With the recession weighing down on all of us, I’ve heard a few people talk about not letting this crisis go to waste. Ryan Martens in his column last week said now is the time for companies to take a close look at their development processes and make changes that will reduce costs now as well as in the future.
HP Software is also talking about taking advantage of the crisis. Mark Sarbiewski, director of product marketing at HP Software, said the company recommends leveraging the crisis to do three things:
- Get control of IT spending — Determine priorities and eliminate low-priority things.
- Put solutions in place now that allow you to centralize, eliminate redundancy, and maximize your experts
- Drive through process change and automation — Standardize on best practices and automate, focusing on the development process and operations.
To help companies accomplish those things, HP Software today announced two significant products: HP Quality Center 10.0 and HP Universal Configuration Management Database (UCMDB) 8.0.

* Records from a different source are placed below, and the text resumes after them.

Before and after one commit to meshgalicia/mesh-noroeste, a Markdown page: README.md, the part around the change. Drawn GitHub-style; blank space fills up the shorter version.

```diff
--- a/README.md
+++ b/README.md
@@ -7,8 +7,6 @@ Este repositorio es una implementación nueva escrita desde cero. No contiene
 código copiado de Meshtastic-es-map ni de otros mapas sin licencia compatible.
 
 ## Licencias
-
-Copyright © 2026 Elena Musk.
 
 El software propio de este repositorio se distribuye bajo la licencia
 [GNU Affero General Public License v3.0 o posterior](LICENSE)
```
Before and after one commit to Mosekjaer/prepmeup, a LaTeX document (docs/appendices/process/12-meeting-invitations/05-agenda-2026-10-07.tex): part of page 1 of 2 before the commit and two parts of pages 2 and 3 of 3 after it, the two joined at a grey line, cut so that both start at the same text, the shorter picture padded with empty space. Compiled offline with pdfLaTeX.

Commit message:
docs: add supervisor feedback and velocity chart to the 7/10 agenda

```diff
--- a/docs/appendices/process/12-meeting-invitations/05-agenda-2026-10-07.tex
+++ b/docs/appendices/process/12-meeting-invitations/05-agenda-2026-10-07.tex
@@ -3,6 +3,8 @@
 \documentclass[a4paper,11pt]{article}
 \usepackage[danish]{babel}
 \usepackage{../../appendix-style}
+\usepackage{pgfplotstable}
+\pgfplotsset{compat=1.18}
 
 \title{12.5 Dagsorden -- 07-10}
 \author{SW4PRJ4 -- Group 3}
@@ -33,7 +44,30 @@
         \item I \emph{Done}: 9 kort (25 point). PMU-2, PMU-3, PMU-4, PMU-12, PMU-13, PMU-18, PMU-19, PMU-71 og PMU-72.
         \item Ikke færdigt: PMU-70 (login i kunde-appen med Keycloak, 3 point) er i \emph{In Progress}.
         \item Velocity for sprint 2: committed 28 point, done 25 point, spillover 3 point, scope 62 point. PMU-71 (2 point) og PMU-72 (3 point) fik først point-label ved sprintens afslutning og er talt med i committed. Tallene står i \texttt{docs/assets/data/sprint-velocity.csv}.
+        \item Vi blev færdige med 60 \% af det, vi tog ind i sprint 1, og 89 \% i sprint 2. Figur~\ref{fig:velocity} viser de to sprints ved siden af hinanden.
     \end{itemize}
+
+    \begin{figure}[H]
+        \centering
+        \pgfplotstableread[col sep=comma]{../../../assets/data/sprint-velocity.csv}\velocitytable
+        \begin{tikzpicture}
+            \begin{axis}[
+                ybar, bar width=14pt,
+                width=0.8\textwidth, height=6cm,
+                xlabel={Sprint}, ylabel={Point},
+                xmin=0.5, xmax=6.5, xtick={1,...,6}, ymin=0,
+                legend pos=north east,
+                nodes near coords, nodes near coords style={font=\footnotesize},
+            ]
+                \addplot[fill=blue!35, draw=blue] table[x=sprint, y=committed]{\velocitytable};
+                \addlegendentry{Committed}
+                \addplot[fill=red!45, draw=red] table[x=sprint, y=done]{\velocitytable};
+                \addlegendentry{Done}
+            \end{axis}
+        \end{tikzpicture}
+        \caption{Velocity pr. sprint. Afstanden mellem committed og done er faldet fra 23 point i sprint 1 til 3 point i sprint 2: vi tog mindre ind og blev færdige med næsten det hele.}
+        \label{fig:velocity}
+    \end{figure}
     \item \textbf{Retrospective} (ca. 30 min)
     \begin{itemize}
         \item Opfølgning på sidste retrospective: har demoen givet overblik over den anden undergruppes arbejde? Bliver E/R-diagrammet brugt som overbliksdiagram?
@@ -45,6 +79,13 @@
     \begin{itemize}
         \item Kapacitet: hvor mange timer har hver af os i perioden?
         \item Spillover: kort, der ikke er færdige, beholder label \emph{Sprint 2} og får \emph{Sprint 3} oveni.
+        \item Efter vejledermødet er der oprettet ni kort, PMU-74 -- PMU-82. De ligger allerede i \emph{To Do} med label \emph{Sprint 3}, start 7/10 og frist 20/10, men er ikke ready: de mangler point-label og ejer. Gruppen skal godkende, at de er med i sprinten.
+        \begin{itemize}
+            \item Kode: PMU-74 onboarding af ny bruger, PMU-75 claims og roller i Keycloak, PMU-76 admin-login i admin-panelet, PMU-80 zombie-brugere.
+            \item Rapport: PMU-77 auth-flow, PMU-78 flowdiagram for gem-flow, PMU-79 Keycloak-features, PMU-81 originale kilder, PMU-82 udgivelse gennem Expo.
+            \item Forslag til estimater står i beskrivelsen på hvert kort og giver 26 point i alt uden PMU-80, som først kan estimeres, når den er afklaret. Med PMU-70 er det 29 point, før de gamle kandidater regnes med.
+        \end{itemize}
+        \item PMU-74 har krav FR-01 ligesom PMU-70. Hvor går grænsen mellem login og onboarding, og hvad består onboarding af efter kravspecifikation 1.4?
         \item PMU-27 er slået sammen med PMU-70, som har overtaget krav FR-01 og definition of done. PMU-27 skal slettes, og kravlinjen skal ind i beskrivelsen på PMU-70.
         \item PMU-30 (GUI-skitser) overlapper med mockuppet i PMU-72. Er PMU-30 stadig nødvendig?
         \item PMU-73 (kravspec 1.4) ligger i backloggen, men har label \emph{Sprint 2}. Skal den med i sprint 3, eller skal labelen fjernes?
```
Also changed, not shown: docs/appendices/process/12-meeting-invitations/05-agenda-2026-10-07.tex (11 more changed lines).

“We look at Quality Center 10.0 as the heart of how you can change the software development life cycle,” Sarbiewski said. “It includes requirements management, test management, and defect management all in one place.”
At any time you can see how you’re doing against the software requirements. Additionally, HP has improved the ability to share things between projects.
“In Quality Center 10.0 we’ve expanded beyond the simple project model and can promote processes to all projects and share things with all projects throughout the entire cycle,” Sarbiewski said.
Quality Center 10.0 also integrates with HP’s other testing solutions.
To help on the operations side, HP Universal Configuration Management Database (UCMDB) 8.0 can help organizations continually track how everything connects and manage change across all the tiers.
“We’ve now integrated this dependency map into all those systems. I’m monitoring the parts of the biz service and all the pieces support it. I can automatically notify if I see something going wrong in any piece,” Sarbiewski said. “We’re moving from being reactive to being predictive.”